Peter Simons' 1998 "Does the Sun Exist? The Problem of Vague Objects" blows my mind. The technical trick to accommodate two fuzzy logical intuitions is brilliant. My student and sometimes co-writer* Joshua Heller (who actually understands the calculus way better than me) is probably going to do some cool stuff with it in his thesis. Here I'm interested in this argument:
A decided disadvantage to the supervaluatitonal theory concerns identity. For while the sun exists (since all candidates do) nothing is definitely identical with the sun: since there is more than one candidate, none of them is determinately it. Hence if for no candidate c is it determinately true (or false) that it fulfills the propositional function x = s, then it follows that the proposition s = s has no truth-value. Yet since all candidates fulfill the propositional function x = x it would seem that s = s is true after all. If the sun exists in some sense we want to say it is definitely itself in the same sense. The problem is symptomatic of the havoc wreaked in our conceptual scheme by vague objects (p. 4)
When I first read this, I just glossed it as the Evans/Salmon argument,** but it's clear I was mistaken. I think Simons is actually saying something interesting about de dicto versus de re identity claims. The claim that it is de dicto determinately true that there exists an object identical to x can be formalized in this manner:
De Dicto- △∃x(x = s)
You get the corresponding de re claim by putting the determinacy operator inside of the existential quantifier:
De Re- ∃x△(x = s)

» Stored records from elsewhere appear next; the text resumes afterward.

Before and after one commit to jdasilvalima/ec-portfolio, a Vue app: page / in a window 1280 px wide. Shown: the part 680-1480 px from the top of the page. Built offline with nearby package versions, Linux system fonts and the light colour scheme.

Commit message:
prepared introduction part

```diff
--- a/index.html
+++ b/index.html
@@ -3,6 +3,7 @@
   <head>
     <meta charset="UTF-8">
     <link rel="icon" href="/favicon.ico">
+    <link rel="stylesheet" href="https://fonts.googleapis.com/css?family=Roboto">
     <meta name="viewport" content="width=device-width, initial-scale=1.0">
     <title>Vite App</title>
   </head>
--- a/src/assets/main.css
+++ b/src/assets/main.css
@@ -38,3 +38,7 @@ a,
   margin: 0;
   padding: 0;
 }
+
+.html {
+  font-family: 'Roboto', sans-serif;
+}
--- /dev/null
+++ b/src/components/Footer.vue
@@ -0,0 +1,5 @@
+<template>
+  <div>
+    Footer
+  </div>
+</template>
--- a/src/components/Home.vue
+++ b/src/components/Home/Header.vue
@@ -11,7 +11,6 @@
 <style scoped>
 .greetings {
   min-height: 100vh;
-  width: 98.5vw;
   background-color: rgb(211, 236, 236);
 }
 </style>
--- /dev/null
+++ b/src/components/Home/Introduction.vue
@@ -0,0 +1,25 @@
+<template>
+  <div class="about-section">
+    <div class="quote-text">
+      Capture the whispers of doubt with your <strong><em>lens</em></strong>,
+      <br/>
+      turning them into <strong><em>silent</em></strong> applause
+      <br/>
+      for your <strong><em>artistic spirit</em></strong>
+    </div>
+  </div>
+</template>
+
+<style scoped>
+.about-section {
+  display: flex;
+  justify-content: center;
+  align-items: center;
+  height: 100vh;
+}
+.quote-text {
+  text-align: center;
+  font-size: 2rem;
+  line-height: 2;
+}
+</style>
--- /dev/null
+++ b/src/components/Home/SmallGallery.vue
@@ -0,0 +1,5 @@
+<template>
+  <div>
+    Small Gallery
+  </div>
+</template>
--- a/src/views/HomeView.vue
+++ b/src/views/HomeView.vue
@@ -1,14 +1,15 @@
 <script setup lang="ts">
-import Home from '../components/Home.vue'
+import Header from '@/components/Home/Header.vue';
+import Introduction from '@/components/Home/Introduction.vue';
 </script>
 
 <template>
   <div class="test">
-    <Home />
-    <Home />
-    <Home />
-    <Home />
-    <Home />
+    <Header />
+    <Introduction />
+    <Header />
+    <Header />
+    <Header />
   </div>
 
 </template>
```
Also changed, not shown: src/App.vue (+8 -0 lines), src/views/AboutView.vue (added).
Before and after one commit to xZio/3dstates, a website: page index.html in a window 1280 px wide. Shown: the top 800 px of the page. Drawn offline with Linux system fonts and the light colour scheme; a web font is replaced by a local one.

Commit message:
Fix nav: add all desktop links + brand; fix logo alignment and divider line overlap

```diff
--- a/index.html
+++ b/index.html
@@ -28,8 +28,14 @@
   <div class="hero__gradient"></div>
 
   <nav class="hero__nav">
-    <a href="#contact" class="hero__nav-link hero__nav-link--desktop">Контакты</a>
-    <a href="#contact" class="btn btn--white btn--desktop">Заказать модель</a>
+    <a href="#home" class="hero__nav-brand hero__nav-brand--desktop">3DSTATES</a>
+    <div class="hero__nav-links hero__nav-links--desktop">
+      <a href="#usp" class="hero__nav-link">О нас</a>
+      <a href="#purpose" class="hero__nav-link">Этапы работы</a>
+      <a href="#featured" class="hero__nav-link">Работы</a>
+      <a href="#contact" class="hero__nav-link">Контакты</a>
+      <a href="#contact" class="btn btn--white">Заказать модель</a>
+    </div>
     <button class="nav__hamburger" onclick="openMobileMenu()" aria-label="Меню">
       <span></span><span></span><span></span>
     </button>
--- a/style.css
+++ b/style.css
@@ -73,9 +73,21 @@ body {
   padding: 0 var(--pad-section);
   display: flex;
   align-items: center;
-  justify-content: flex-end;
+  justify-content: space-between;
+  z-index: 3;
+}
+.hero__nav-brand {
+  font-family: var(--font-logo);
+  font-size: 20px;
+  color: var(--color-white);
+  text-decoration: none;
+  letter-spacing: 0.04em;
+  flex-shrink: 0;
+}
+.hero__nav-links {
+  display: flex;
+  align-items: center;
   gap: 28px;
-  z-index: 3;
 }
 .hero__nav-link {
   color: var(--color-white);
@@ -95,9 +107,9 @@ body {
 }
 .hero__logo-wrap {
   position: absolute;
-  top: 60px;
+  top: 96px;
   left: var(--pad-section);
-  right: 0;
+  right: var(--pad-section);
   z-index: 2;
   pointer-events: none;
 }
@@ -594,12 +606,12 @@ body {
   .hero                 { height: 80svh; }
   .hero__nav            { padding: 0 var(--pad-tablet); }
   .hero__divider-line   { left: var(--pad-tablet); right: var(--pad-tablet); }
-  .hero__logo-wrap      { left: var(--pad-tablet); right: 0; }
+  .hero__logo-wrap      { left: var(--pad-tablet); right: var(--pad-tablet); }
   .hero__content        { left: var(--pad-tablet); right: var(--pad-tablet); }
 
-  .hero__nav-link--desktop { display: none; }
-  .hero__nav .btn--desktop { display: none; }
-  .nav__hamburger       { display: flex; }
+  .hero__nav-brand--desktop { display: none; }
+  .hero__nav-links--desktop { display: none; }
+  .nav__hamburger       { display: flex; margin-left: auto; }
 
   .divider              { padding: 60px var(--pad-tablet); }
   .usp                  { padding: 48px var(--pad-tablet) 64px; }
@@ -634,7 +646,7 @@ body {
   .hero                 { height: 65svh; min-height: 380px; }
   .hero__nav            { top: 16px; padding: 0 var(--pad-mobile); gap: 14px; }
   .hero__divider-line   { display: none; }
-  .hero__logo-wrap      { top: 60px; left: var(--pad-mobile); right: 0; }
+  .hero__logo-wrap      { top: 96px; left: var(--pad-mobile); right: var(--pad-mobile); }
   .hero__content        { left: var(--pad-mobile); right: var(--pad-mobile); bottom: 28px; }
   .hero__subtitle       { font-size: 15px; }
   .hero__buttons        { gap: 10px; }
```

The first says that it is determinately the case that something is identical to s, while the second says that something is such that it is determinately the case that it is identical to s. Supervaluational as well as Barnes type (see here and here) approaches (if they treat identity like other two place predicates) make the de dicto claim true while rendering the de re claim either false or lacking truth value. At every acceptable precise model something will be equal to s, which renders the de dicto true (note: in my reconfigured version of Barnes which saves her view from my and Jessica Wilson's criticisms, the de dicto identity claim can come out false). But the de re claim can fail to be true if there isn't something in the original model that is such that it is identical to s in every possible precisification of the original vague model.